Residents of central Brixton have launched a campaign– Sleepless Brixton – to demand action to control increasing levels of noise and anti-social behaviour. This is why …
Sleepless Brixton is a group of long-term local residents of Brixton town centre who want to be able to sleep again.
The heart of Brixton is a diverse community. It’s a place where people live, work, shop, raise their children and grow old.
We love this place and many of us have been here for decades, without a problem. We have had fun here and we like the way other people come to Brixton to have fun too.
But in the past year or so, things have changed and are now so bad that we can no longer sleep. From Thursday night to Monday morning, there is an influx of people and ever-louder amplified noise. The visitors are shouting, screaming and peeing their way round our streets until the early morning – late night revellers who just don’t realise we live here.
Residents are becoming ill. We don’t feel safe and happy in our homes. Often we dread coming home on the weekends. The streets we live in are being treated as a party venue and a toilet.
Sleepless Brixton developed from people who kept meeting in the middle of the street, in the middle of the night, trying to talk to amplified buskers at the end of Electric Avenue or in front of the tube. Residents from Electric Avenue and Tunstall Road, we got together to form Sleepless Brixton.
Since setting up our Facebook page, people from Atlantic Road and Brixton Road have been in touch. It has become clear the scale of the problem is much bigger and the number of people affected much larger, than we first thought. We want to work for all the residents of Brixton – not just push problems away from one street to another.

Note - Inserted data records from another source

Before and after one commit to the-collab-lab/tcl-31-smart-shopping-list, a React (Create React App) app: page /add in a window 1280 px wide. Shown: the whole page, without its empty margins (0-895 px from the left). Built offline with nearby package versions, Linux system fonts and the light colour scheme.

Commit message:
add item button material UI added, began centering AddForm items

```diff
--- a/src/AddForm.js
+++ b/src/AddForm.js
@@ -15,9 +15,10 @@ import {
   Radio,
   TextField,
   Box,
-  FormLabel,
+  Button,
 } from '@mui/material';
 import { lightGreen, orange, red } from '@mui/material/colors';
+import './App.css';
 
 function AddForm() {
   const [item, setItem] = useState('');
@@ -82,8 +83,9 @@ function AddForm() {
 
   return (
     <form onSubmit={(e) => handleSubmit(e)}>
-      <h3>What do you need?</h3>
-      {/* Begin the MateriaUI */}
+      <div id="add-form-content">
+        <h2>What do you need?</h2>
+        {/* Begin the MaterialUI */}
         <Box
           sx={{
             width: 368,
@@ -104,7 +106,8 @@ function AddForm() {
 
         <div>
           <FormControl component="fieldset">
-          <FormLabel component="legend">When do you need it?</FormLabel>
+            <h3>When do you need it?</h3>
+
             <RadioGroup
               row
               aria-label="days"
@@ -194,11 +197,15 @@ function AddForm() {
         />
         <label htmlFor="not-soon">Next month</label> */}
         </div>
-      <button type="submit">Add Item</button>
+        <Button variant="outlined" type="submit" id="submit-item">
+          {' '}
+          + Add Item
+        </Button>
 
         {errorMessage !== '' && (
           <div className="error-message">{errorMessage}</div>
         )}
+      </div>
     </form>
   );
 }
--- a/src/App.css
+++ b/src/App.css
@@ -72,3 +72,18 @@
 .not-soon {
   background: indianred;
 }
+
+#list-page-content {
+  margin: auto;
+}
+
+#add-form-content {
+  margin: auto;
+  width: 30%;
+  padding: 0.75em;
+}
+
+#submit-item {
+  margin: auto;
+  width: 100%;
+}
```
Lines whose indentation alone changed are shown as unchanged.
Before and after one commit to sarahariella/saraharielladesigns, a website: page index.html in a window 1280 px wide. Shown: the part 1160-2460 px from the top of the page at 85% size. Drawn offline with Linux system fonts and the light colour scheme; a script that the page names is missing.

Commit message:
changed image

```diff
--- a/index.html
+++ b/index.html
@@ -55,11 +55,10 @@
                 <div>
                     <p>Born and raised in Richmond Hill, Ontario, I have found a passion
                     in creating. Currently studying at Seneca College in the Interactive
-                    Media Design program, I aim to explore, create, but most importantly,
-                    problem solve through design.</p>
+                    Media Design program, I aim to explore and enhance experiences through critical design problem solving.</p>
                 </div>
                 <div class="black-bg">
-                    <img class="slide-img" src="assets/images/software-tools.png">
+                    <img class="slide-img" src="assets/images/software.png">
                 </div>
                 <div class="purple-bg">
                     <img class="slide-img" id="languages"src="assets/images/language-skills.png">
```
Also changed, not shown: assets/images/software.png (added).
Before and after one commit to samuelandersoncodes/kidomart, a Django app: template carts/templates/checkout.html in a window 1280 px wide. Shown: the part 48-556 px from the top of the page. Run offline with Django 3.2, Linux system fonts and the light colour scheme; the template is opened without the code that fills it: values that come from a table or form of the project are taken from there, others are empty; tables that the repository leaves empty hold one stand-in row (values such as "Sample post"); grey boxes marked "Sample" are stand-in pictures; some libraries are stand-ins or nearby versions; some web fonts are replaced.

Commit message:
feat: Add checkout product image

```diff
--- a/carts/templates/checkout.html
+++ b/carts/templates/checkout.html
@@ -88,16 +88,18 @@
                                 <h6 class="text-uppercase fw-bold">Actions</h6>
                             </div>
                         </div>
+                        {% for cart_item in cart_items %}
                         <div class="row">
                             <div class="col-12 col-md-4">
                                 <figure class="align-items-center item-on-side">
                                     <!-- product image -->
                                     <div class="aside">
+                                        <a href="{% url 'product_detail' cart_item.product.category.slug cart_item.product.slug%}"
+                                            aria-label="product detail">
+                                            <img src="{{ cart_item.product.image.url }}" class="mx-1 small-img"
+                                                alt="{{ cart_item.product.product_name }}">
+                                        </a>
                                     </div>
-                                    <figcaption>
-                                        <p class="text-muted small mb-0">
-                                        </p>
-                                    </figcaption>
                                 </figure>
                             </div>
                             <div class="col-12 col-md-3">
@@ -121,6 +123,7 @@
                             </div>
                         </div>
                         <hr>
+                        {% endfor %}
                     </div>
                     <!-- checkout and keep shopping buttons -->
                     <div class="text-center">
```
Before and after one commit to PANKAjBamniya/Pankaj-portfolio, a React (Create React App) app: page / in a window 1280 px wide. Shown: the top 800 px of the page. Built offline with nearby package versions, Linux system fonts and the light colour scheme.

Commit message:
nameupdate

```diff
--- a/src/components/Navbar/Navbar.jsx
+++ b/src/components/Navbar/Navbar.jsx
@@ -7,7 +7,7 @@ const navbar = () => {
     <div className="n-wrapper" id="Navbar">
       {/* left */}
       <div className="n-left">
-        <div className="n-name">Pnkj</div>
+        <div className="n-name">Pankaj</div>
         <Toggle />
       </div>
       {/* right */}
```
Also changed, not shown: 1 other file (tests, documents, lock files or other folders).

The stories of three of our members illustrate what we are suffering.
Long-time Electric Avenue resident …
I choose to live in a market, and I love it. But after the last street clean at 10pm or so it used to be quiet. Visitors to places like the Dogstar, 414, The Albert or the Fridge (showing my age here) walked home or to the Tube down the main roads or quietly down the short cuts through Electric Lane or Avenue. But on a Friday night we had, at its peak, four different sets of amplification going on along Brixton Road – including Ed Sheeran lite, distorted speaker reggae and group karaoke.
This started around 11pm and went on until 3am or so. A couple of us went down at midnight and had a chat with one group at the mouth of Electric Ave. They were sweet and apologetic. But by the time it was 1am and the other three people with heavy amplification had started up, noise levels rose again.
All the three groups of buskers were regulars. They simply don’t care.
One, in particular, is threatening. He said that because “you live in crappy flats and I live in a house” it was OK that we didn’t sleep.
Lack of enforcement and the night Tube means the hardest core buskers are now those working the streets here. They have driven off the nice ones, who were also the ones who were thoughtful and responsive to us.
A major consequence of all this amplification is that people walking down the streets raise their voices. They shout and scream their way down Electric Avenue.
Places like Market House and Wahaca have recently started to open their doors and blast heavily amplified music down both ends of Electric Lane. Why shouldn’t they? It is already so loud you wouldn’t believe people actually lived here.
Electric Avenue resident …
‘My three year old daughter and I are kept up until the early morning by screaming and howling revellers passing down Electric Avenue most days of the week. It wasn’t like this two years ago, and it has started affecting our health immensely.
“My daughter has developed an extreme sensitivity to noise, and has been diagnosed as having special educational needs as a result. I’ve thought about moving, but can’t afford it.”
Eighteen-year resident of Brixton …
I have lived in Brixton for the last 18 years, and spent five years here in the 1980s. I’m a boxing coach and helped to set up the Afewee team that trains in Brixton Rec and coach at other London clubs. I’m also a singer-songwriter and live with my partner on Electric Avenue.
The noise is unbearable: screaming, shouting. There’s nuisance and anti-social behaviour at least four nights a week.
People are peeing everywhere. People go into Brixton Beach peacefully, but from 9pm onwards they start coming out noisy. Not everyone goes home – a lot of them loiter in groups. Sometimes it can go on until 2 or 3 am.
We can’t use our front bedroom. We can only get some sleep because we use the back room. Two of my adult children came to stay here and they couldn’t bear the noise. My son was convalescing and the noise made him worse.
People use the street as a toilet. There is street cleaning at 5.30 in the morning.
Brixton Road has descended into chaos now. The crowds of people on Fridays and the weekends are like the West End. The thoroughfare gets blocked. I’m not sure Brixton was built for this many people.
People can get threatening. There’s the potential for public disorder.
My partner asked a guy to stop peeing in the street, saying “We have to live here”. He said in a posh voice: “Well move somewhere else, then!”
I think he would have got even nastier with her but he saw I was there. I can’t afford to get in a fight, as I’d lose my licence. But people come here and act in a threatening way and, sooner or later, they will end up hurting someone.
Brixton’s always been a residential area. We are Brixton. Why should we move out?
If you want to keep Brixton as a place where people of all ages and backgrounds can live, then please get in touch. Let’s stop Brixton becoming a theme park for the worst kind of drunken tourism.
If you are affected, please sign up